- Problem to work on -
Omit every picture while repeating the entries exactly.

- Supplied material -
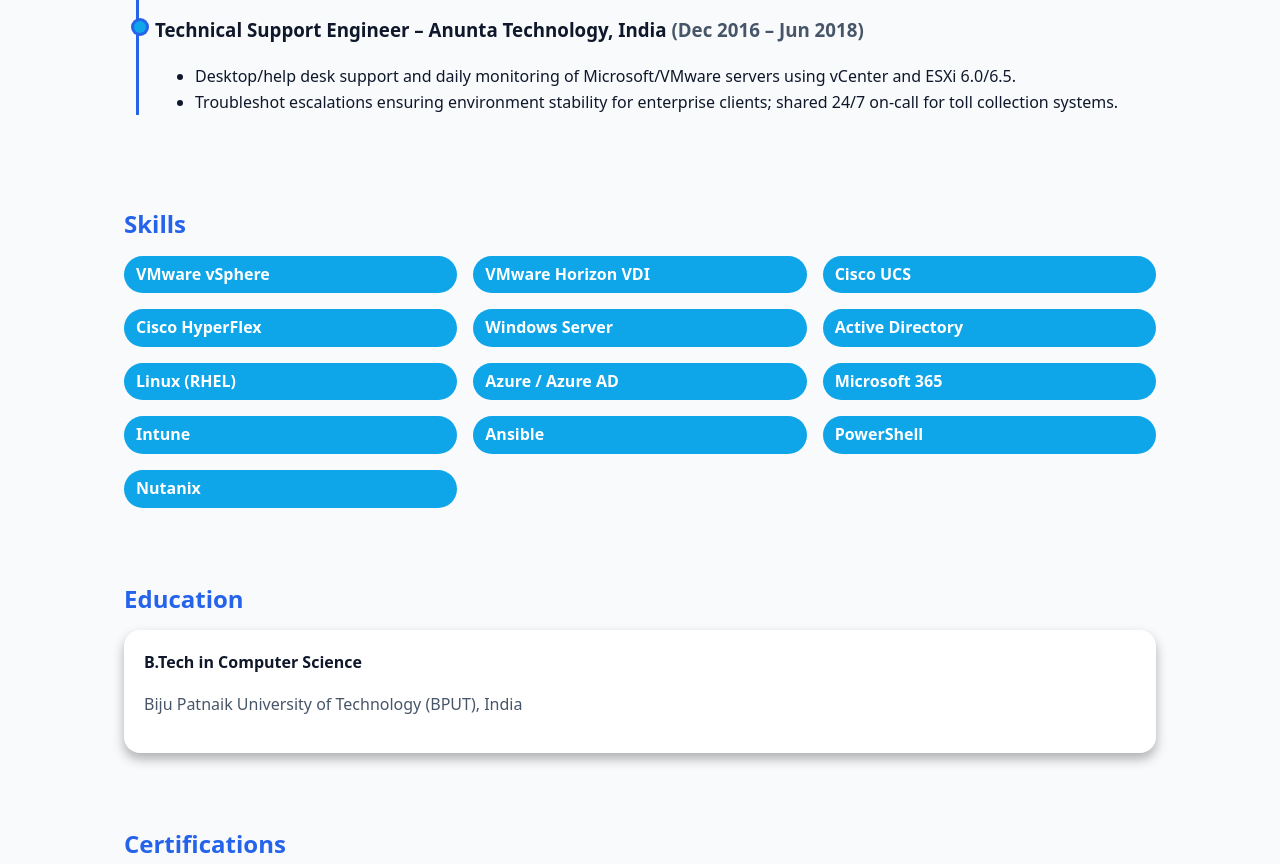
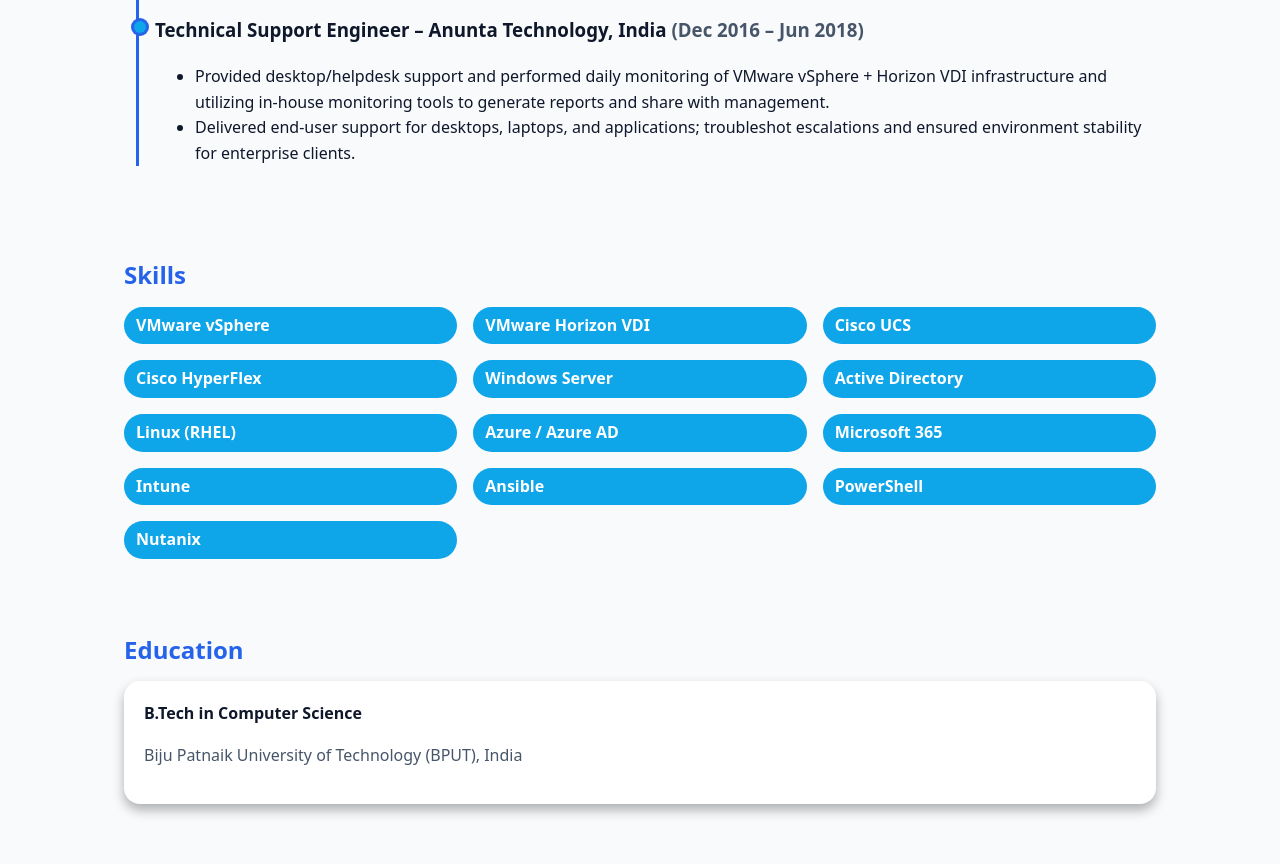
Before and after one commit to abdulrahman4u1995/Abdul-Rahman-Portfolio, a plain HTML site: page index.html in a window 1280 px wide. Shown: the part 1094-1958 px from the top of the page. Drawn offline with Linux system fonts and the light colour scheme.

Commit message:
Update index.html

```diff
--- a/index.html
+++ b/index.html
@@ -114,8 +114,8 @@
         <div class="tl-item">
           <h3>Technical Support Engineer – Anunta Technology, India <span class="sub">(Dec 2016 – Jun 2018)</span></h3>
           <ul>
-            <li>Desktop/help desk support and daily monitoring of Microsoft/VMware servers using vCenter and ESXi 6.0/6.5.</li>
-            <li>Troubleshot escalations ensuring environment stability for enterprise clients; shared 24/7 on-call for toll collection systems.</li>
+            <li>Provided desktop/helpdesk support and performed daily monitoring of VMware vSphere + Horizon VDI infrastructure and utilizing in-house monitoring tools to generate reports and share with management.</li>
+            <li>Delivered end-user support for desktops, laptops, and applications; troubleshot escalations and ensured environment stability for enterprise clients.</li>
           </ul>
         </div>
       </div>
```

- Solved exercise -
Before and after one commit to abdulrahman4u1995/Abdul-Rahman-Portfolio, a plain HTML site: page index.html in a window 1280 px wide. Shown: the part 1094-1958 px from the top of the page. Drawn offline with Linux system fonts and the light colour scheme.

Commit message:
Update index.html

```diff
--- a/index.html
+++ b/index.html
@@ -114,8 +114,8 @@
         <div class="tl-item">
           <h3>Technical Support Engineer – Anunta Technology, India <span class="sub">(Dec 2016 – Jun 2018)</span></h3>
           <ul>
-            <li>Desktop/help desk support and daily monitoring of Microsoft/VMware servers using vCenter and ESXi 6.0/6.5.</li>
-            <li>Troubleshot escalations ensuring environment stability for enterprise clients; shared 24/7 on-call for toll collection systems.</li>
+            <li>Provided desktop/helpdesk support and performed daily monitoring of VMware vSphere + Horizon VDI infrastructure and utilizing in-house monitoring tools to generate reports and share with management.</li>
+            <li>Delivered end-user support for desktops, laptops, and applications; troubleshot escalations and ensured environment stability for enterprise clients.</li>
           </ul>
         </div>
       </div>
```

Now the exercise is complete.